This article is from the annual FinTech Forward special report.

One of the hottest topics in Big Data has little to do with technology. But it does have a techie-sounding buzzword: "operationalization."

The term refers to bringing analytics to the front office. It means giving retail bankers the tools to estimate a customer's lifetime value, or see a log of a customer's activity on the bank's website. Sometimes, it means requiring employees to look at a predictive model before they make an offer to the customer.

It's a futuristic vision of banking that, in the coming year, may come closer to reality. In a recent American Banker survey, 36% of bank executives said they were looking to sign new contracts with providers of analytics services.

Charles Thomas has big plans for Big Data and operationalization at Wells Fargo. "Imagine," he said excitedly, "being at an ATM, picking up a mobile device, walking into a store, and having all of that connected in real time," so a front-line banker can "have the right conversation" with the customer.

Thomas, the bank's chief data officer, insists it won't take a "tech revolution" to get there. Rather, it will involve making sure employees have the right skills.

"My question is, how are we really going to get data and analytics as part of our core business processes?"

A core part of Thomas' role at Wells Fargo involves setting a strategy for employee training and development.

He joined the bank in March as its first-ever chief data officer. In his first few months on the job, he has focused on assessing the skills of employees across the bank's business units.

"You'll hear me talk a lot about the people component," he said. "We spend a lot of time talking about tech and tools, but ultimately somebody has to develop an insight into the data."

Discussing his priorities for the coming year, Thomas said he has no plans to hire teams of highly trained data scientists. Instead, he wants to focus on employee development.

"My job is to make sure they have the best skill set," he said.

In a parallel trend, banks want to "democratize" their analytics programs, said David Wallace, a manager at the data management and analytic software provider SAS. They want to give front-line employees the software to easily run back-office calculations.

"If I have a simple, easy-to-use data visualization environment that has automatic analytics in it, I just need to click a button," Wallace said.

DOWN-TO-EARTH VISUALIZATION

This type of software was recently adopted by the Bank of North Carolina. The $3.2 billion-asset bank uses a SAS program that draws on 300 data fields to create easy-to-read charts on topics ranging from loan performance to mobile usage.

Analytics of this kind may change the way many employees approach their jobs. "It's getting into that mind-set where, before I decide what I'm going to do next, I'm going to run the numbers," Wallace said.

Ambreesh Khanna, a vice president in Oracle's financial services unit, said incorporating analytics programs into a bank's front office is "where the next big push is."

He described it as an area of software development that's still in the works.

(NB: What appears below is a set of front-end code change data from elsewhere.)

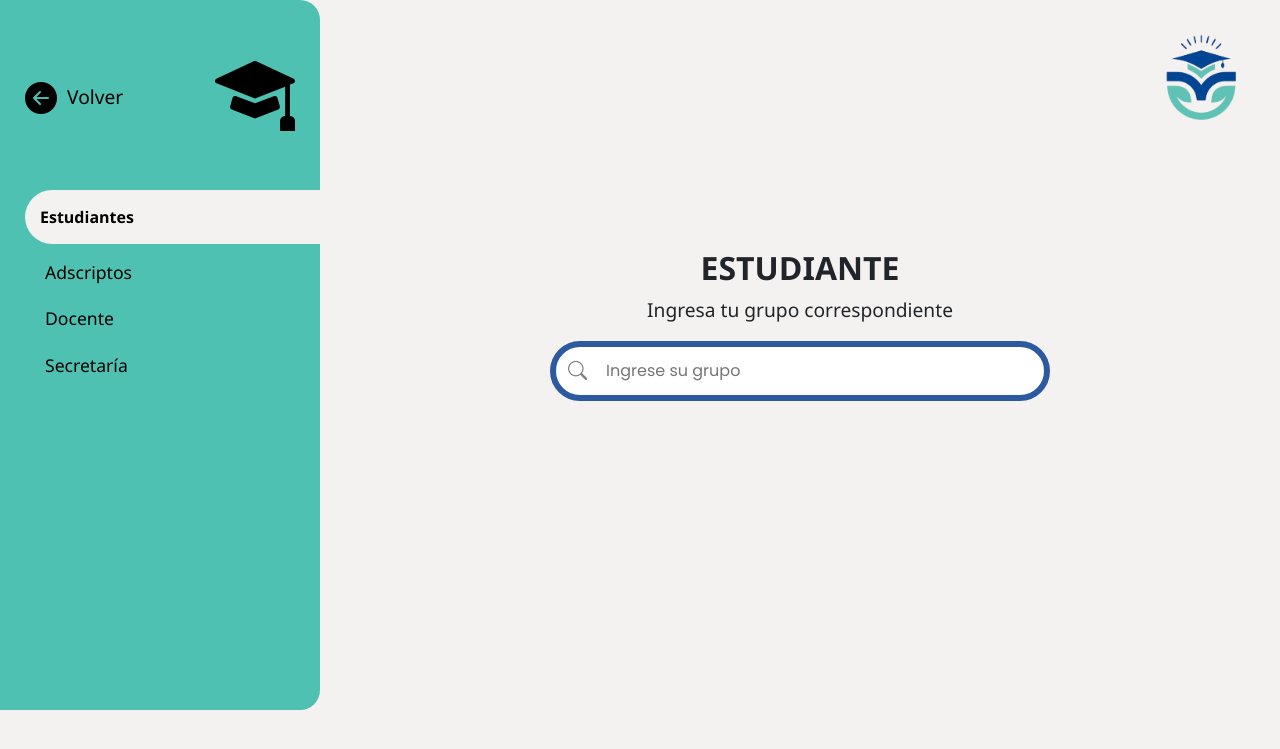
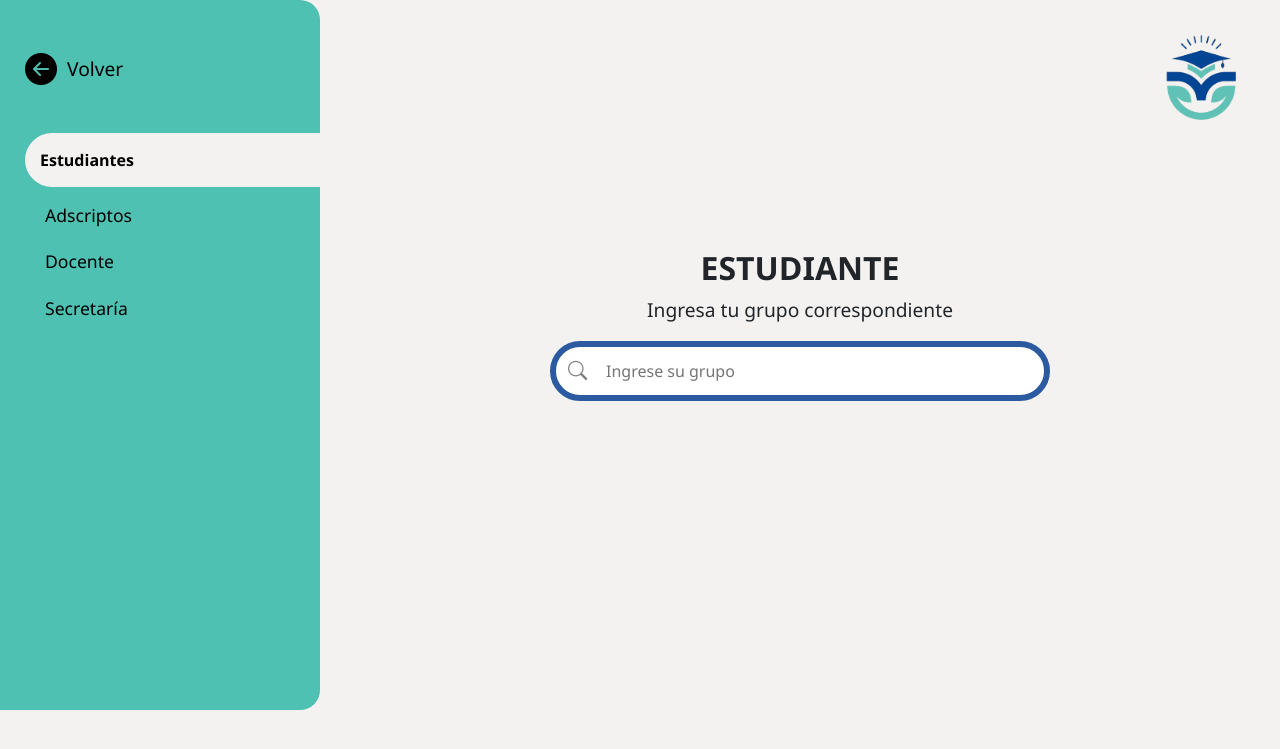
Before and after one commit to monzerratjh/C-C2025, a PHP site: page /estudiantes.html in a window 1280 px wide. Shown: the top 749 px of the page. Run offline with PHP 8.4, Linux system fonts and the light colour scheme.

Commit message:
4/08
Modificación banner iconos

```diff
--- a/adscriptos_log.html
+++ b/adscriptos_log.html
@@ -48,7 +48,6 @@
             <a href="index.html"><i class="bi bi-arrow-left-circle-fill icono-volver"></i></a>
             <a href="index.html">Volver</a>
           </div>
-          <i class="bi bi-mortarboard-fill icono-usuario"></i>
         </div>
 
         <a href="estudiantes.html" class="nav-opciones">Estudiantes</a>
--- a/docente_log.html
+++ b/docente_log.html
@@ -48,7 +48,6 @@
             <a href="index.html"><i class="bi bi-arrow-left-circle-fill icono-volver"></i></a>
             <a href="index.html">Volver</a>
           </div>
-          <i class="bi bi-mortarboard-fill icono-usuario"></i>
         </div>
 
         <a href="estudiantes.html" class="nav-opciones">Estudiantes</a>
--- a/estudiantes.html
+++ b/estudiantes.html
@@ -50,7 +50,6 @@
             <a href="index.html"><i class="bi bi-arrow-left-circle-fill icono-volver"></i></a>
             <a href="index.html">Volver</a>
           </div>
-          <i class="bi bi-mortarboard-fill icono-usuario"></i>
         </div>
 
         <a href="estudiantes.html" class="fw-semibold seleccionado">Estudiantes</a>
--- a/secretaria_log.html
+++ b/secretaria_log.html
@@ -48,7 +48,6 @@
             <a href="index.html"><i class="bi bi-arrow-left-circle-fill icono-volver"></i></a>
             <a href="index.html">Volver</a>
           </div>
-          <i class="bi bi-mortarboard-fill icono-usuario"></i>
         </div>
 
         <a href="estudiantes.html" class="nav-opciones">Estudiantes</a>
--- a/style.css
+++ b/style.css
@@ -261,7 +261,6 @@ a{
       padding: 12px 20px 12px 50px;
       width: 100%;
       font-size: 1rem;
-      font-family: 'Poppins', sans-serif;
     }
 
     .icono-busqueda {
```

But the most important component, he agreed, is to give employees the training they need to feel comfortable relying on statistics.

"It's not a technology issue, it's a change in the mind-set of how banks operate," Khanna said. "That's where some of the hesitation is today."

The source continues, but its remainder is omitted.